• _PROVIDED ENTRIES_:
- - - - - - -

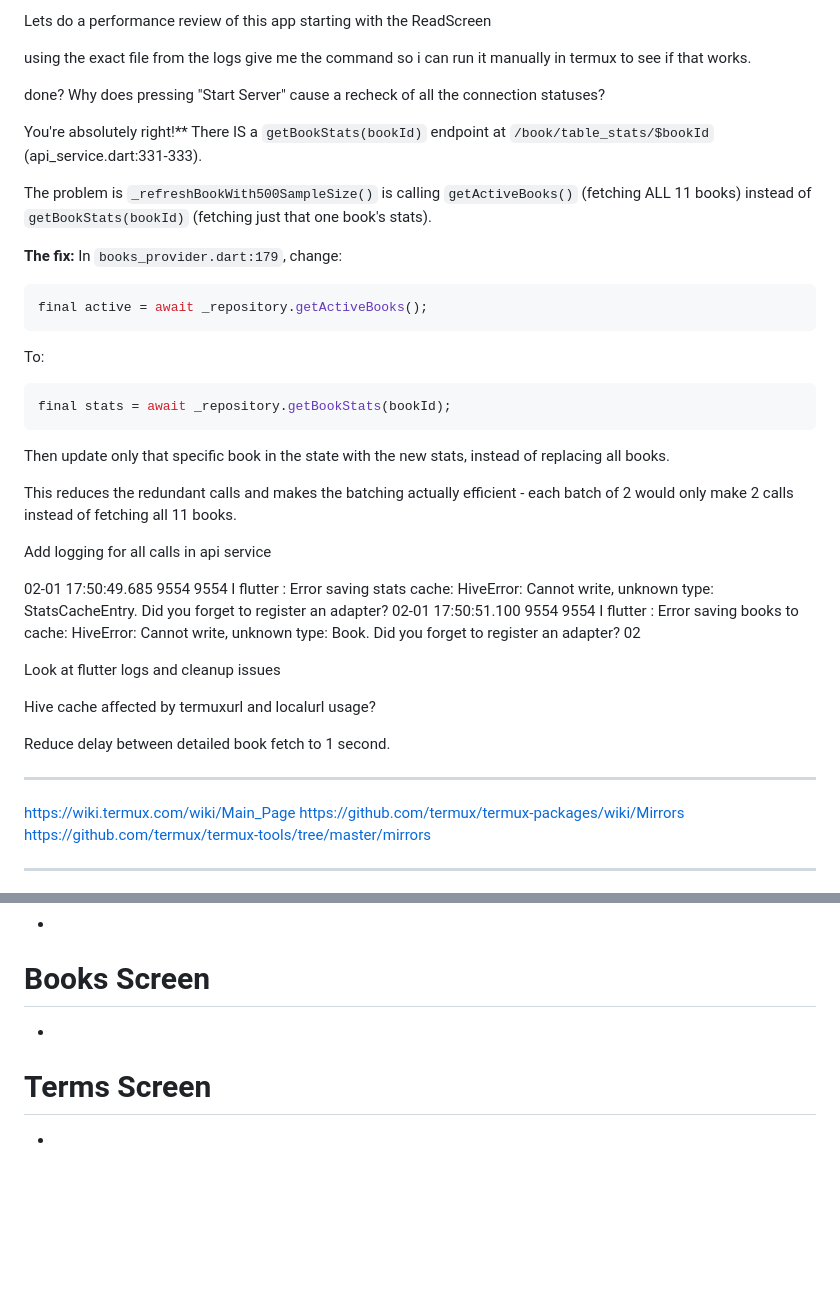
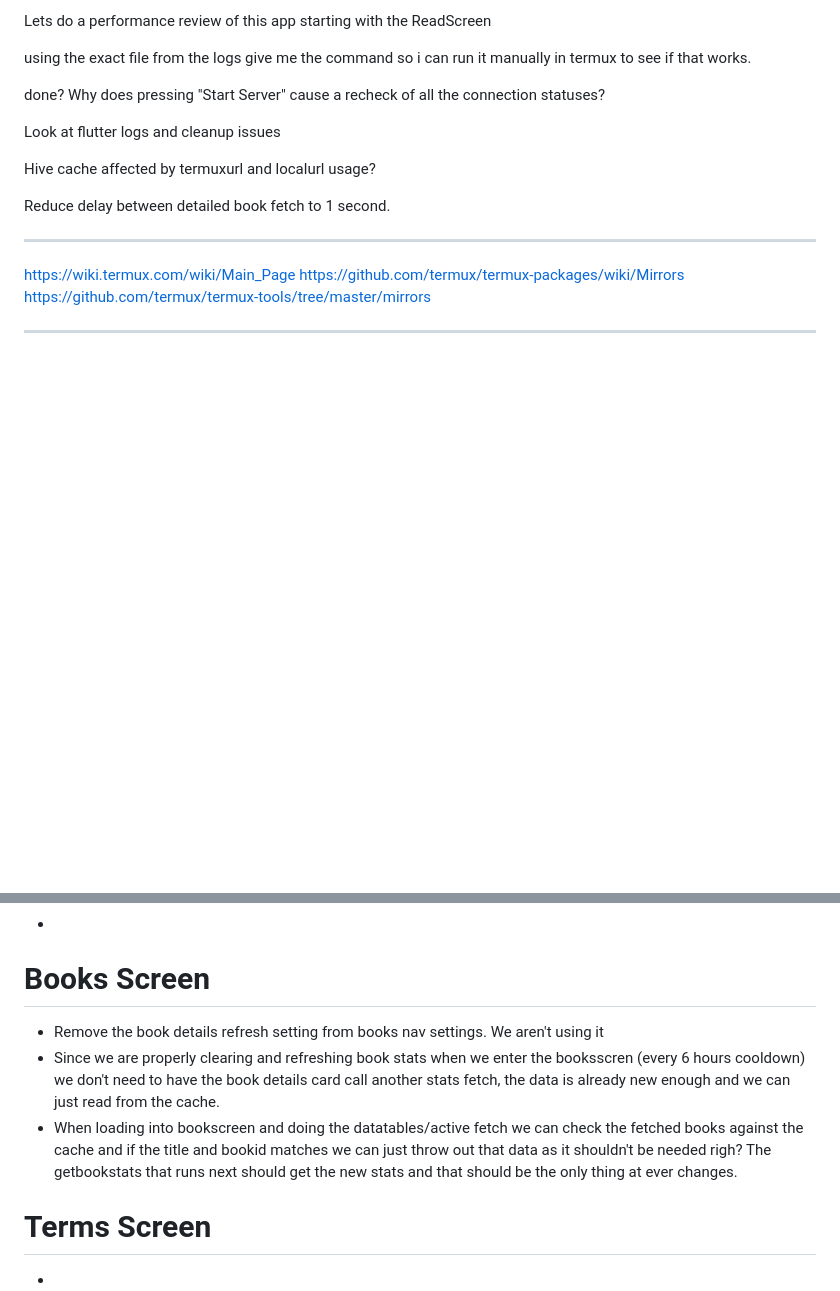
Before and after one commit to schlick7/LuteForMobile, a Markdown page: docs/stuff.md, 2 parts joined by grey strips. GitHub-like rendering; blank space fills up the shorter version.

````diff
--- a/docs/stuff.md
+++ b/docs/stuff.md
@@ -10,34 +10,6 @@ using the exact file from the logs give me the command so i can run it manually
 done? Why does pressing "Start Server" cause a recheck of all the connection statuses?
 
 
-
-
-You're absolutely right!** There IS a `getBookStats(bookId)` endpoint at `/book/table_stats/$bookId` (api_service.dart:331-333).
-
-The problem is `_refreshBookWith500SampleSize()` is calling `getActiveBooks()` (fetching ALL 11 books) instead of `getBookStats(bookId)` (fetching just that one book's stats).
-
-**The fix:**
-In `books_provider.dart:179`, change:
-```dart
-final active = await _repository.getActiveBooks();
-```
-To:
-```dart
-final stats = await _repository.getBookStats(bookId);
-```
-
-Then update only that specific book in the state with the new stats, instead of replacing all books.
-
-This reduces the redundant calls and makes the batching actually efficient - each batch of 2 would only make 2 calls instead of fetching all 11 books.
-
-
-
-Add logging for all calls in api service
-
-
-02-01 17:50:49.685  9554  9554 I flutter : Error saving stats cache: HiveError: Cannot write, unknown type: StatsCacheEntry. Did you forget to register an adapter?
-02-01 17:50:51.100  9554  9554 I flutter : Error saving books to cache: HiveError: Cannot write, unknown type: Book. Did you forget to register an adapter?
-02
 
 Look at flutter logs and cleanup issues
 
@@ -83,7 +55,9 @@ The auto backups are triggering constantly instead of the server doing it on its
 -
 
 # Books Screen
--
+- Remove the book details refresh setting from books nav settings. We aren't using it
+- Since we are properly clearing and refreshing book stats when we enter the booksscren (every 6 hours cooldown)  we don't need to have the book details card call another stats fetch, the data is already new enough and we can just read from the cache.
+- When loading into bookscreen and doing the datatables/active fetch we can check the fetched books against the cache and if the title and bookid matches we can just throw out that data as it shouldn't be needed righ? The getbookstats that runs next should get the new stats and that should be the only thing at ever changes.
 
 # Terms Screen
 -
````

- - - - - - -

• _REQUIRED ACTION_:
Copy every line in the records above that contains the word "just".

• _RESULT OF THE TASK_:
-The problem is `_refreshBookWith500SampleSize()` is calling `getActiveBooks()` (fetching ALL 11 books) instead of `getBookStats(bookId)` (fetching just that one book's stats).
+- Since we are properly clearing and refreshing book stats when we enter the booksscren (every 6 hours cooldown)  we don't need to have the book details card call another stats fetch, the data is already new enough and we can just read from the cache.
+- When loading into bookscreen and doing the datatables/active fetch we can check the fetched books against the cache and if the title and bookid matches we can just throw out that data as it shouldn't be needed righ? The getbookstats that runs next should get the new stats and that should be the only thing at ever changes.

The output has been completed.